In a splendid carriage you embarked on your journey.
Today, you came home barefoot.
Is it that you failed the imperial exam?
Or did you lose all your gold in business?
The horse carriage in the verse refers, according to trained fortune tellers, to Hong Kong’s Chief Executive Leung Chun-Ying, who is born in the Year of the Horse.
According to a famous feng shui master in Hong Kong, the omen reminds people “to be aware of wicked people”, and that the policies put forward by the government of Hong Kong could fail this year, although they sounded glamorous in the beginning. According to the South China Morning Post “this is the third bad-luck stick to be selected in a decade; following one in 2003, when Hong Kong was hit by the severe acute respiratory syndrome [SARS] outbreak, and another in 2009, when it was hit by the global financial turmoil”. A fortune teller at Che Kung Temple said the stick meant that certain uncertainties would trouble the economy, and that there would be political turmoil in 2013, especially towards the end of the year.

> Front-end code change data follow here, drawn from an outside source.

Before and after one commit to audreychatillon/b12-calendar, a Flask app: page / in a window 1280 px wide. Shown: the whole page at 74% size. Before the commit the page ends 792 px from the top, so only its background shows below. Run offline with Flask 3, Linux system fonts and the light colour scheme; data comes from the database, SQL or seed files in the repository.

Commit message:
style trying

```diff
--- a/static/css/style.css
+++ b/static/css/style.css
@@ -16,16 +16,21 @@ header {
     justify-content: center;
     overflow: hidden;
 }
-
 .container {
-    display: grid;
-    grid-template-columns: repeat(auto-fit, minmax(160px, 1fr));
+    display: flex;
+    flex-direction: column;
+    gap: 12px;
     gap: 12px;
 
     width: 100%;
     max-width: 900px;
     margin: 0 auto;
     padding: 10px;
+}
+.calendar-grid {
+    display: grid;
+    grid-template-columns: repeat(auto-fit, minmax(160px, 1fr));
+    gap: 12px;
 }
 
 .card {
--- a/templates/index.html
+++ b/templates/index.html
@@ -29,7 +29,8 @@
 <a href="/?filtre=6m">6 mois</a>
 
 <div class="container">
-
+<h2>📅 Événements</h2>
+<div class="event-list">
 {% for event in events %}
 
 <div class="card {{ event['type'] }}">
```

The Chief Executive of Hong Kong is already under a lot of pressure, which was amongst others visible during the January 1st demonstrations this year. Prospects for his policies and for Hong Kong’s economic situation do not look good for 2013.
The Catholic response to Chinese New Year

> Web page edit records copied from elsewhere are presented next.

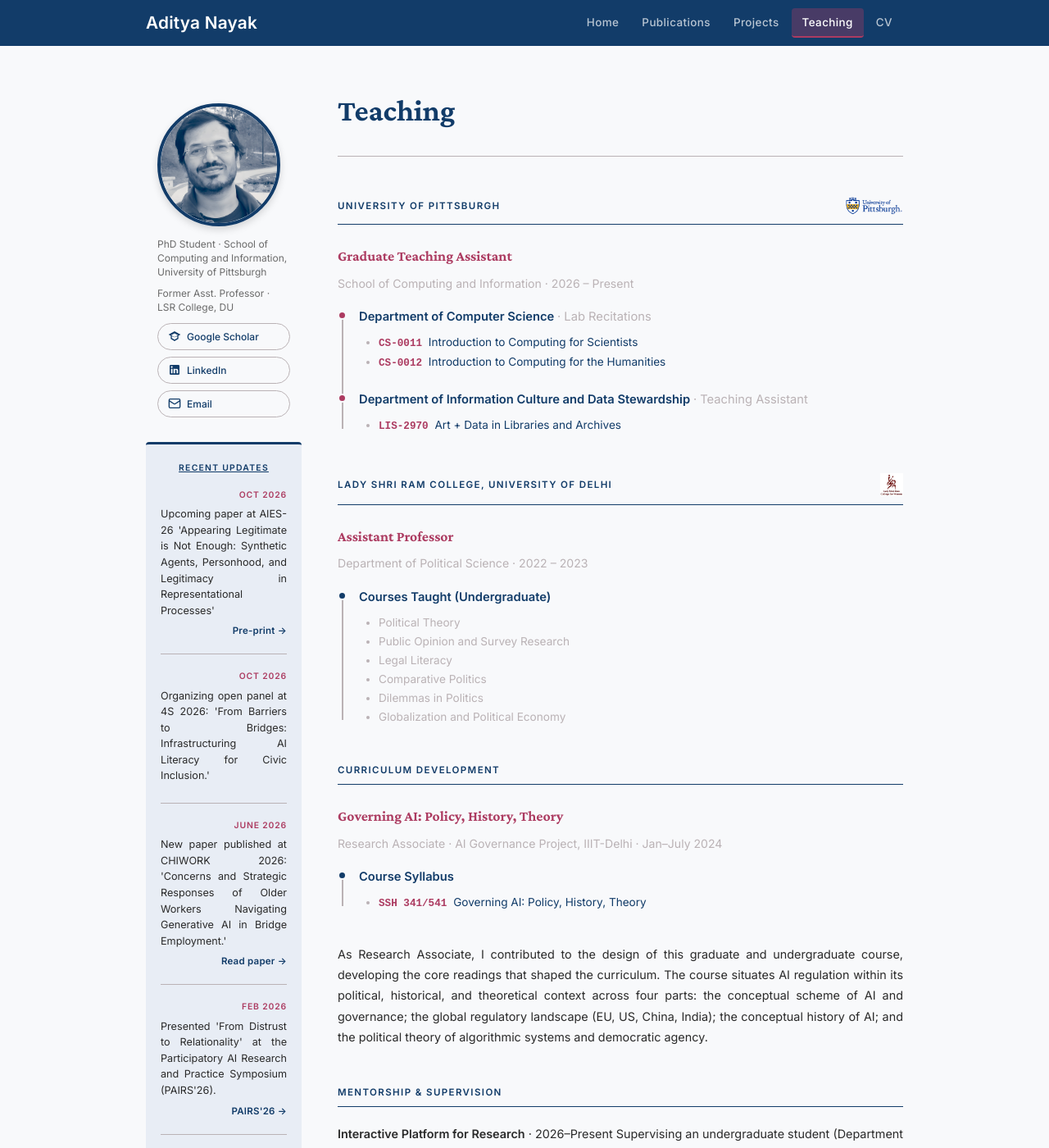
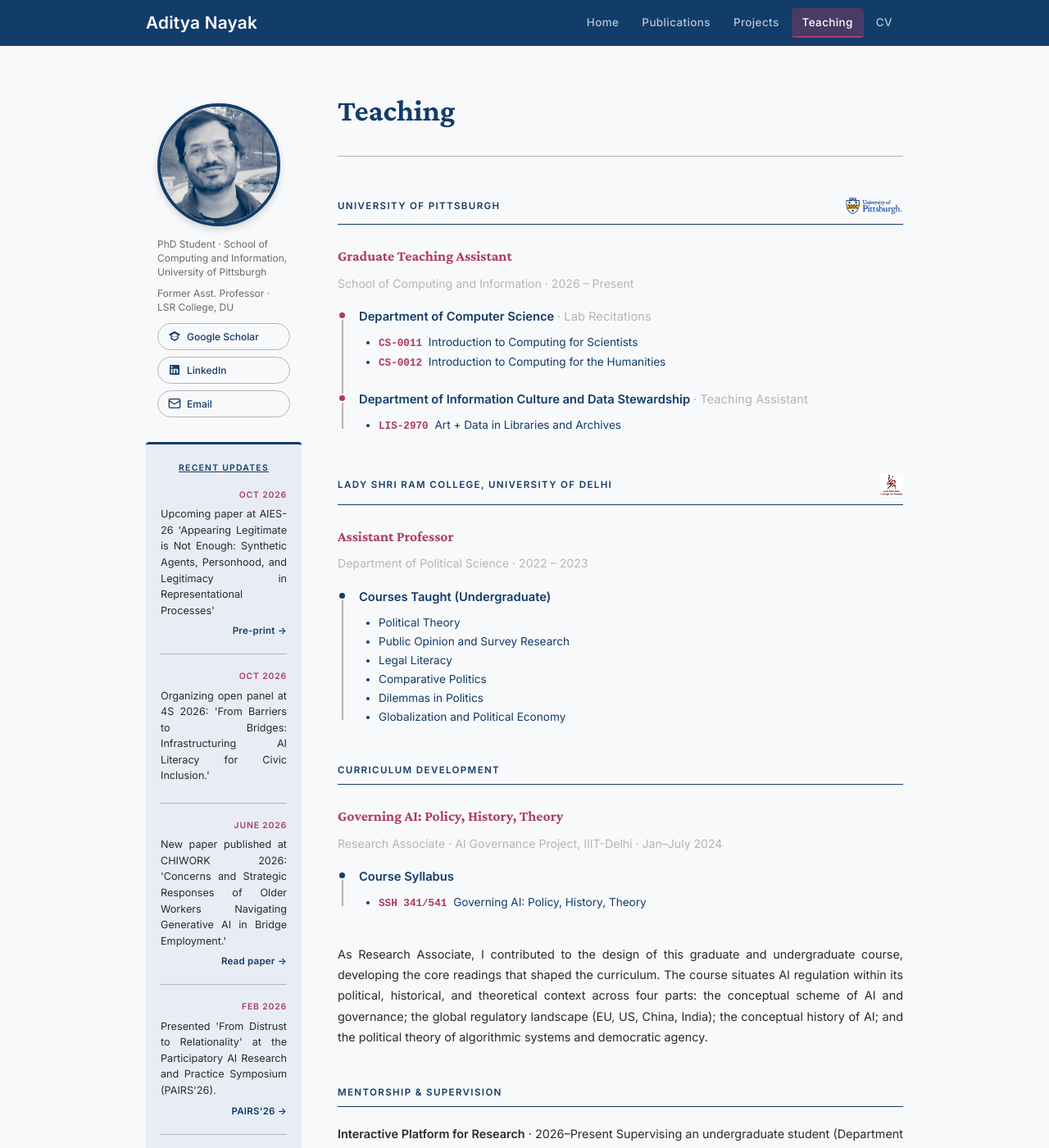
Before and after one commit to adityanayak-info/adityanayak-info.github.io, a Jekyll site: the page built from teaching.md, in a window 1280 px wide and 1400 px high. Shown: the whole window at 82% size. Built offline with Jekyll 4.4.1, drawn with Linux system fonts in a browser that asks for light colours.

Commit message:
Add styles for course list items
Add styles for course list items.

```diff
--- a/assets/css/style.css
+++ b/assets/css/style.css
@@ -811,6 +811,13 @@ hr.profile-rule {
   margin-right: 4px;
 }
 
+.tl-course-list li {
+  font-size: 0.85rem;
+  color: var(--navy);
+  margin-bottom: 4px;
+  line-height: 1.4;
+}
+
 
 
 /* ============================================================
```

For the Catholic Church in Hong Kong, Chinese New Year 2013 had the worst timing ever. The first day of the lunar year fell on a regular Sunday (the fifth Sunday in the Ordinary Time). And the fourth day of Chinese New Year – the last public holiday in Hong Kong for this festival – falls on Ash Wednesday: in the Catholic tradition a day of fasting and confessing sins, in the Hong Kong calendar a day of more family visits and celebrations. A very bad timing indeed for the Catholic Church!
But the Catholic Church in Hong Kong wouldn’t be the Catholic Church in Hong Kong if it hadn’t been able to slightly adjust itself to local Chinese traditions and customs. And thus a notice from the Chancery of the Hong Kong Diocese said:
Since Ash Wednesday falls on the fourth day of the Lunar New Year, the faithful are dispensed from fast and abstinence on that day. [Also] the Diocesan Liturgy Commission has produced a special liturgy for use on Lunar New Year’s Day, […] so parishes have the option of either using this special liturgy or that of the day, the fifth Sunday of the Year.
The church where I went to on the first day of the Lunar New Year used the specially produced liturgy. I found it good to see that the Catholic Church in Hong Kong is every now and then living up to the ideas of the Second Vatican, which emphasis the idea of ‘inculturalisation’.
All in all, Chinese New Year has been a great time for me – both personally as with regards to research. I have once again been able to get extra insight into the spiritual side of Hong Kong. Of course, I will immediately admit that most people that were present at the Wishing Trees were tourists; and I do assume most people at the temples were there partly out of curiosity. But the fact is that all these people did make wishes, burned incense, and tried to appease the Snake, perhaps thinking – just like me – that at least it couldn’t hurt to try…